Group Cognitive Behavior Therapy for Chronic Posttraumatic Stress Disorder: An Initial Randomized Pilot Study


Individuals with posttraumatic stress disorder (PTSD) related to a serious motor vehicle accident were randomly assigned to either group cognitive behavioral treatment (GCBT) or a minimum contact comparison group (MCC). Compared to the MCC participants (n = 16), individuals who completed GCBT (n = 17) showed significant reductions in PTSD symptoms, whether assessed using clinical interview or a self-report measure. Among treatment completers, 88.3% of GCBT participants did not satisfy criteria for PTSD at posttreatment assessment, relative to 31.3% of the MCC participants. Examination of anxiety, depression, and pain measures did not show a unique advantage of GCBT. Treatment-related gains were maintained over a 3-month follow-up interval.
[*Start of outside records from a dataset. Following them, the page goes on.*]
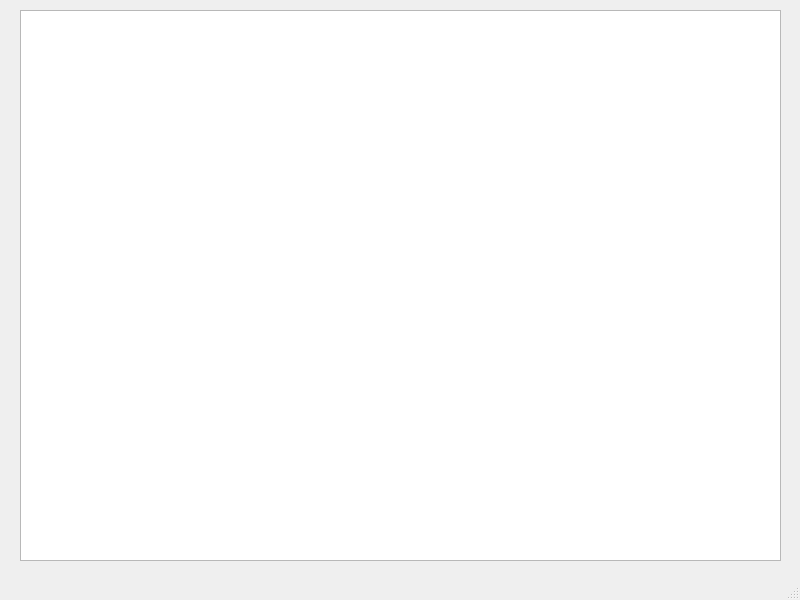
Old version of the form mainwindow.ui in the repository BondarevDV/qtDataBase_example.
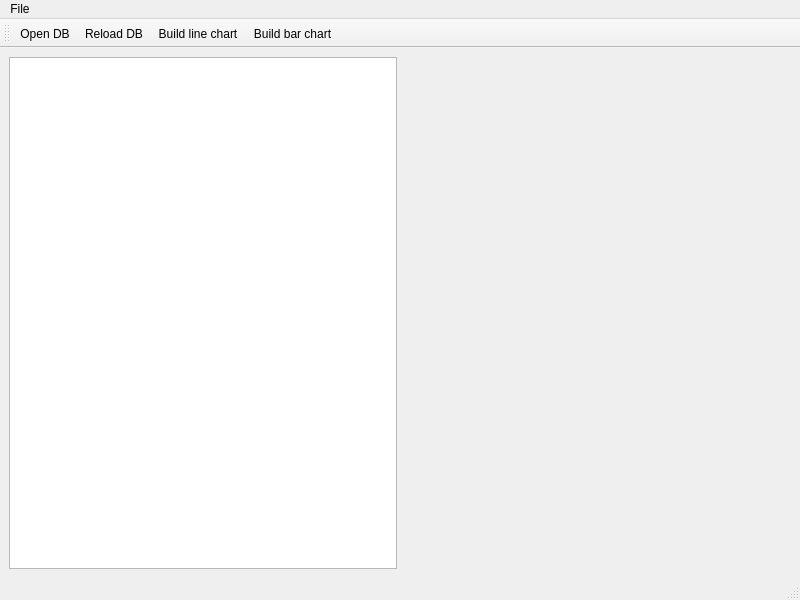
New version of the form. Icons and pictures are not drawn. Custom widgets are drawn as their Qt base class.

Commit message: + add toolbar, menu, dialog windows

The edit to the form file:
```diff
--- a/mainwindow.ui
+++ b/mainwindow.ui
@@ -10,20 +10,42 @@
     <height>600</height>
    </rect>
   </property>
+  <property name="sizePolicy">
+   <sizepolicy hsizetype="Fixed" vsizetype="Preferred">
+    <horstretch>0</horstretch>
+    <verstretch>0</verstretch>
+   </sizepolicy>
+  </property>
   <property name="windowTitle">
    <string>MainWindow</string>
   </property>
   <widget class="QWidget" name="centralwidget">
-   <widget class="QTableView" name="tableView">
-    <property name="geometry">
-     <rect>
-      <x>20</x>
-      <y>10</y>
-      <width>761</width>
-      <height>551</height>
-     </rect>
-    </property>
-   </widget>
+   <layout class="QHBoxLayout" name="horizontalLayout">
+    <item>
+     <layout class="QHBoxLayout" name="Hlayout">
+      <item>
+       <widget class="QTableView" name="tableView">
+        <property name="minimumSize">
+         <size>
+          <width>0</width>
+          <height>0</height>
+         </size>
+        </property>
+       </widget>
+      </item>
+      <item>
+       <widget class="QCustomPlot" name="widget" native="true">
+        <property name="sizePolicy">
+         <sizepolicy hsizetype="Expanding" vsizetype="Expanding">
+          <horstretch>0</horstretch>
+          <verstretch>0</verstretch>
+         </sizepolicy>
+        </property>
+       </widget>
+      </item>
+     </layout>
+    </item>
+   </layout>
   </widget>
   <widget class="QMenuBar" name="menubar">
    <property name="geometry">
@@ -34,9 +56,92 @@
      <height>22</height>
     </rect>
    </property>
+   <widget class="QMenu" name="menutest">
+    <property name="title">
+     <string>File</string>
+    </property>
+    <addaction name="ActionOpenDB"/>
+    <addaction name="ActionReload"/>
+    <addaction name="ActionLineChart"/>
+    <addaction name="ActionBuildBarChart"/>
+    <addaction name="actionchoose_table"/>
+   </widget>
+   <addaction name="menutest"/>
   </widget>
   <widget class="QStatusBar" name="statusbar"/>
+  <widget class="QToolBar" name="toolBar">
+   <property name="windowTitle">
+    <string>toolBar</string>
+   </property>
+   <attribute name="toolBarArea">
+    <enum>TopToolBarArea</enum>
+   </attribute>
+   <attribute name="toolBarBreak">
+    <bool>false</bool>
+   </attribute>
+   <addaction name="ActionOpenDB"/>
+   <addaction name="ActionReload"/>
+   <addaction name="ActionLineChart"/>
+   <addaction name="ActionBuildBarChart"/>
+  </widget>
+  <action name="ActionOpenDB">
+   <property name="icon">
+    <iconset resource="resource.qrc">
+     <normaloff>:/images/fileopen.png</normaloff>:/images/fileopen.png</iconset>
+   </property>
+   <property name="text">
+    <string>Open DB</string>
+   </property>
+  </action>
+  <action name="ActionReload">
+   <property name="icon">
+    <iconset resource="resource.qrc">
+     <normaloff>:/images/editredo.png</normaloff>:/images/editredo.png</iconset>
+   </property>
+   <property name="text">
+    <string>Reload DB</string>
+   </property>
+  </action>
+  <action name="ActionLineChart">
+   <property name="icon">
+    <iconset resource="resource.qrc">
+     <normaloff>:/images/chartlines.png</normaloff>:/images/chartlines.png</iconset>
+   </property>
+   <property name="text">
+    <string>Build line chart</string>
+   </property>
+   <property name="toolTip">
+    <string>Build line chart</string>
+   </property>
+  </action>
+  <action name="ActionBuildBarChart">
+   <property name="icon">
+    <iconset resource="resource.qrc">
+     <normaloff>:/images/Barchart.png</normaloff>:/images/Barchart.png</iconset>
+   </property>
+   <property name="text">
+    <string>Build bar chart</string>
+   </property>
+   <property name="toolTip">
+    <string>Build bar chart</string>
+   </property>
+  </action>
+  <action name="actionchoose_table">
+   <property name="text">
+    <string>Choose table</string>
+   </property>
+  </action>
  </widget>
- <resources/>
+ <customwidgets>
+  <customwidget>
+   <class>QCustomPlot</class>
+   <extends>QWidget</extends>
+   <header>qcustomplot.h</header>
+   <container>1</container>
+  </customwidget>
+ </customwidgets>
+ <resources>
+  <include location="resource.qrc"/>
+ </resources>
  <connections/>
 </ui>
```
The commit also changes 19 other files.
Patients reported satisfaction with GCBT, and attrition from this treatment was comparable with individually administered CBTs. Results are discussed in light of modifications necessitated by the group treatment format, with suggestions for future study of this group intervention. © 2008.

Publication Title

Behavior Therapy